Mediterranean food is awesome. It involves simple ingredients that can be combined in a variety of ways that all end up tasting fresh and filling. And the plus side to Mediterranean food is for the most part, done right, it can be fairly healthy while avoiding a potentially bland taste. It’s the combination of spices that really bring out the best in the cuisine. That being said, Mediterranean food may not always be the easiest to make. I think Will and I have become slightly jaded to what can be considered “simple” or “easy” to make. Will deemed this dinner “fairly easy,” but I’m calling bullshit. We (by we I mean I made naan and Will did the rest) spent the majority of this evening preparing it, between the time it took to make the naan bread (1 hour to rise, plus extra time to prep and cook), a fair amount of time chopping veggies, 4 hours to marinade the chicken plus time to grill it, slow cooking the chick peas in the crockpot all day in order to make hummus, and a few minutes to throw together the white bean salad. So “fairly easy” involved basically a whole days commitment to planning and preparing in order to end up with our Mediterranean feast.

Depite it’s intimidating name, it’s pretty easy to tailor the recipe to your specific spiciness preference, so this meal can either be deadly hot or more on the mild side. We just got back from another long(ish) road trip and so for tonight’s SND, I wanted to make something easy. Really easy. As in, I can still be half-asleep from having to get up early to go to work this morning after spending 13+ hours in the car yesterday, easy. And I got easy. The easiest of easy. Even though I waited to make this until Will got home from soccer, I didn’t really need his supervision. In fact, his supervision was so unnecessary that he stood there reading Rolling Stone¬†until I put the egg in, saw I had it under control, and then left.

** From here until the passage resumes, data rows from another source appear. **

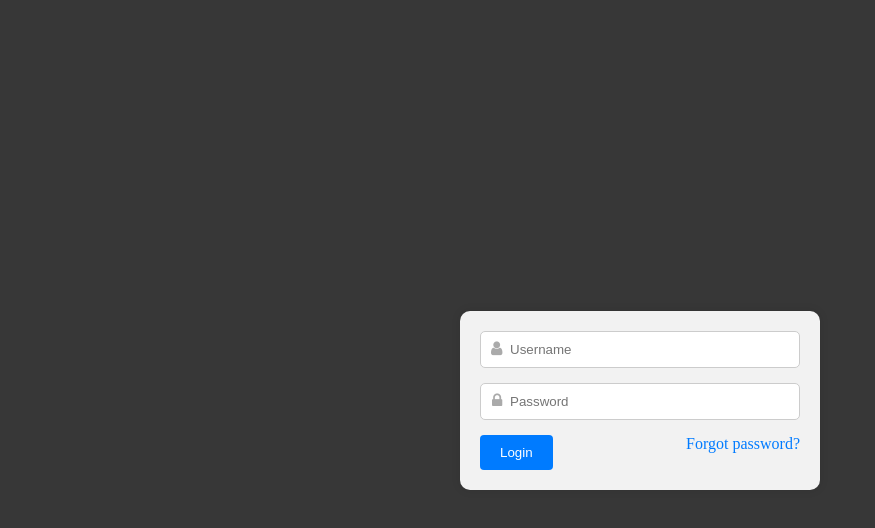
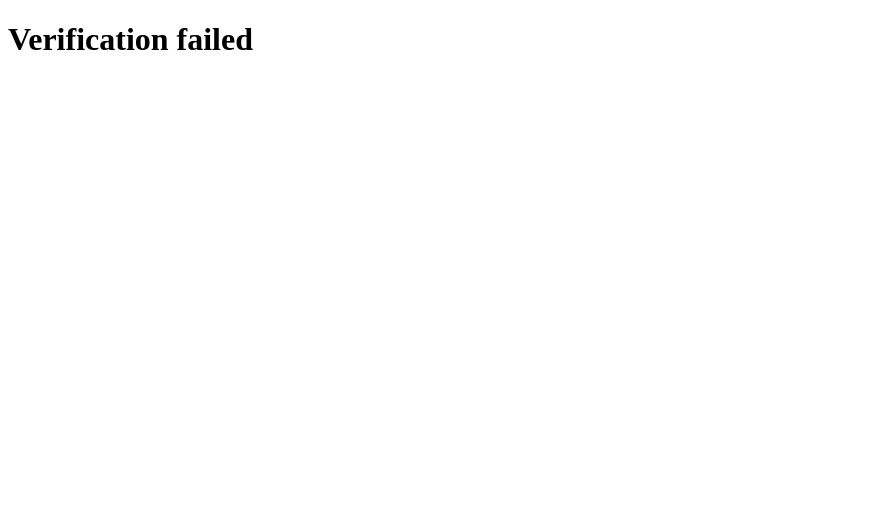
Before and after one commit to oteamton/engagement-thailand, a React (Create React App) app in the folder front/ent-user/: page /thanks in a window 1280 px wide. Before the commit this address led to /login. Shown: the top 528 px of the page, without its empty margins (0-875 px from the left). Built offline with nearby package versions, Linux system fonts and the light colour scheme.

Commit message:
Need more change

```diff
--- a/front/ent-user/src/App.tsx
+++ b/front/ent-user/src/App.tsx
@@ -32,11 +32,7 @@ function App() {
                 <UserPage />
               </ProtectedRoute>
             } />
-            <Route path='/thanks' element={
-              <ProtectedRoute>
-                <VerificationPage />
-              </ProtectedRoute>
-            } />
+            <Route path='/thanks' element={<VerificationPage />} />
             <Route path='/admin' element={
               <ProtectedRoute>
                 <AdminPanel />
```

When Will suggested making this, I was hesitant because of the word “tamale.” I always think of tamales as really hot and I wasn’t sure that even with my newfound love of spicy food, that I was up for this. But I let Will put this recipe together and I’m glad I did. It ended up being as tasty as Budget Bytes had promised and we were able to make two smaller pies out of the recipe! This is a great meal if you won’t have a lot of time (or energy) to cook during the week and want something prepared.

What do you do when you have a lot of leftover veggies in the fridge and you’re about to leave on vacation? Make a stirfry! We have this great wok from the 70’s that was my mom’s right after college that Will has figured out how to master since it was bestowed upon him. Much to my surprise, it’s actually a fairly easy thing to use. Just warm up the wok, drip the sesame oils in, throw in the veggies and voila! Before you know it, you’ve got stirfry! Serve with white Jasmine rice. Meat can also be added as a variation before tossing the veggies in the wok.